Specifically: socks. I want to learn to knit socks.
(Yes, there are crochet patterns for socks but, frankly, they're mostly terrible. A few are okay, but none I've ever seen look good.)
So I spent a few hours on Ravelry one evening, and planned myself out a mini knitting course that starts with the very, very basics and works up to knitting socks.
My knitting experience was very small: I learned the knit stitch as a child and made a square or two. A few years ago, I tried it again and couldn't figure out how to purl. That's it.
So, here's the plan, and my progress thus far.
1) Relearn how to cast-on and knit; learn to purl.
To do this, I went to Knitting Help and used their videos to learn these three things. I'm knitting continental, as I'd heard it was both faster and more natural to crocheters, and wow! what a difference there is in terms of ease between continental knitting and the English knitting I learned as a child. Love it!
And I couldn't figure out the purl stitch with just a book, and couldn't do it with just the video, but when I looked at the video AND had my trusty old needlework encyclopedia open beside me at the same time, I was able to figure it out.
2) Learn how to knit ribbing (i.e., a pattern of knit two, purl two that's used in lots of patterns because it's super-stretchy). This was tricky, because every time I switched between the knit stitch and the purl stitch, I ended up with extra loops on my needles. But eventually I figured out that I was bringing the yarn around the needle instead of between the needles, and I achieved this slightly-wonky ribbing:
But, hey! it's real ribbing! Super-stretchy and everything.
3) I was ready to start a first project, and I wanted to make: A) something I'd actually use, B) something that let me practice ribbing and C) something that'd let me practice short rows. So I cast on for a Calorimetry.
And I finished it in two days!
From the side, you can see that it's basically a large knit headband, but from the front it looks like a hat:
It's actually a really nifty thing because if you've got long hair, you don't have to mess it up the way you do when you shove it under a hat. You can just stretch the Calorimetry over your hair and button it at the nape of your neck. Lovely!
4) Next I'm planning on knitting a very basic newborn hat, in order to learn how to knit in the round on double-pointed needles.
5) Finally, a sock! Albeit a teeny-tiny, Christmas-ornament-sized sock. But it should let me practice all the different parts of sock construction (heel, gussets, etc.) in miniature before committing to a full-sized sock.
6) Finally, a real sock! This is actually a sock class, with super-specific, detailed instructions on each step of the pattern. This is absolutely the level of detail I'm going to need, I think, if I've any chance of getting a wearable sock out of this.
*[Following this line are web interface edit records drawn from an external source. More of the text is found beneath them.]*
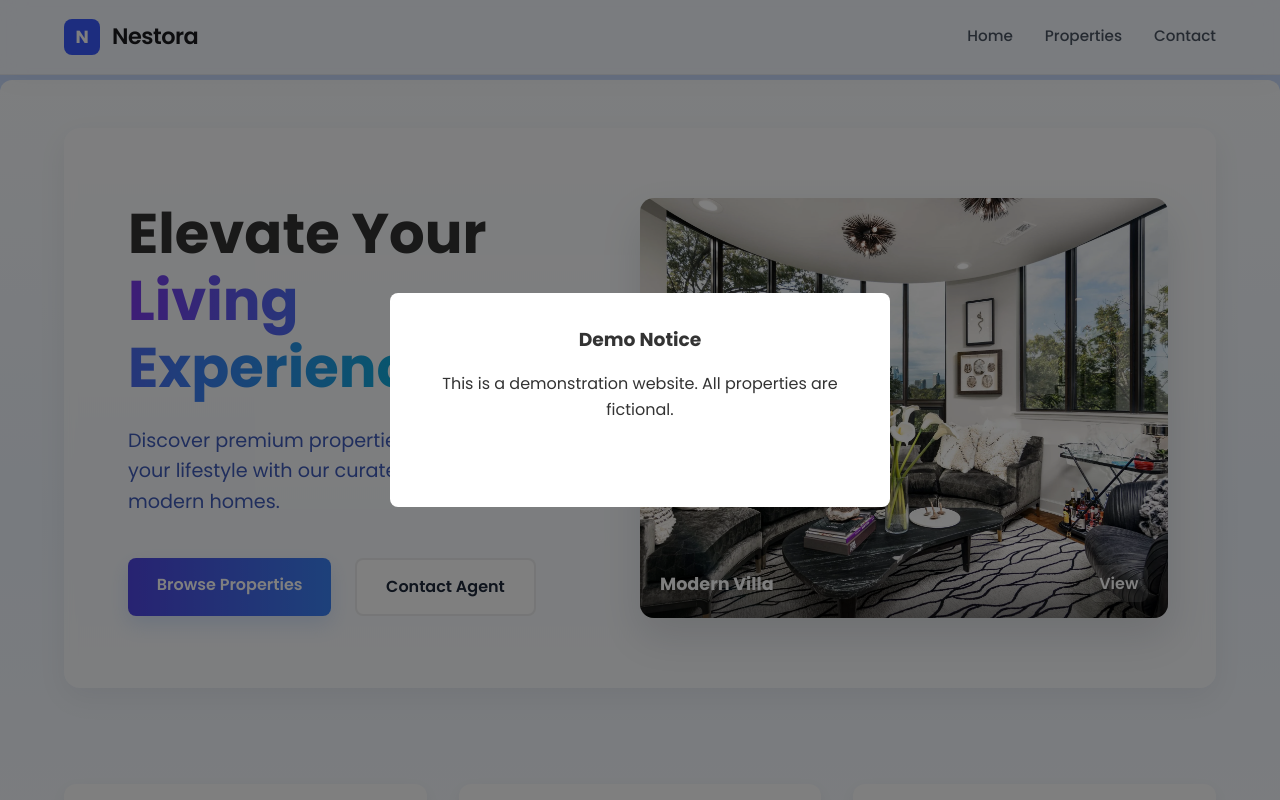
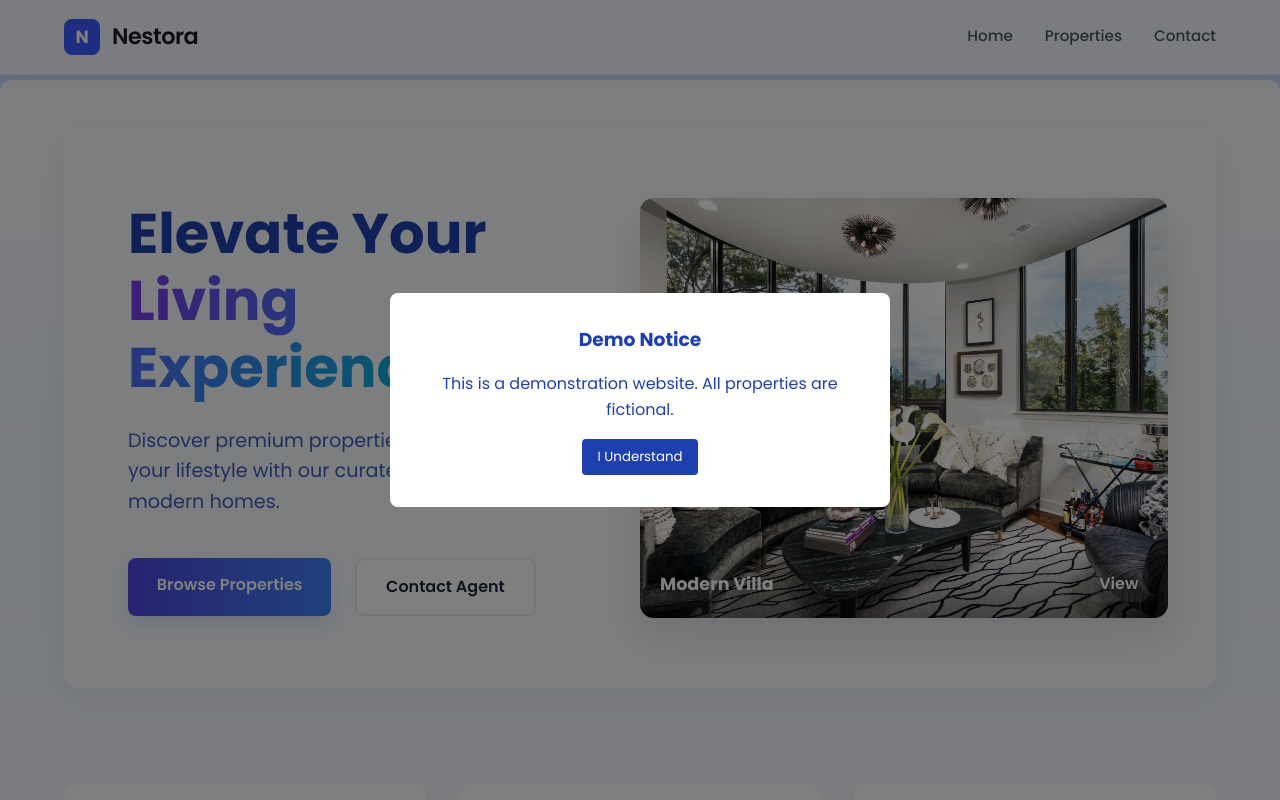
Before and after one commit to rathugedn/Nestora, a React (Vite) app: page / in a window 1280 px wide. Shown: the top 800 px of the page. Built offline with nearby package versions, Linux system fonts and the light colour scheme.

Commit message:
Update index.css

```diff
--- a/src/index.css
+++ b/src/index.css
@@ -10,7 +10,8 @@
 body {
   font-family: 'Poppins', sans-serif;
   background-color: #f9f6ff;
-  color: #333;
+  --primary-blue: #1e40af; /* site-wide primary blue */
+  color: var(--primary-blue);
   line-height: 1.6;
 }
 
```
So, that's my new project! I'm loving it so far. It's so much fun to learn something new, especially something that's related to something I'm already so familiar with (i.e., crochet). Knitting is a whole new thing, of course, but it really feels like I'm just expanding my options in the yarn-y world I already enjoy so much.
Peace of Christ to you,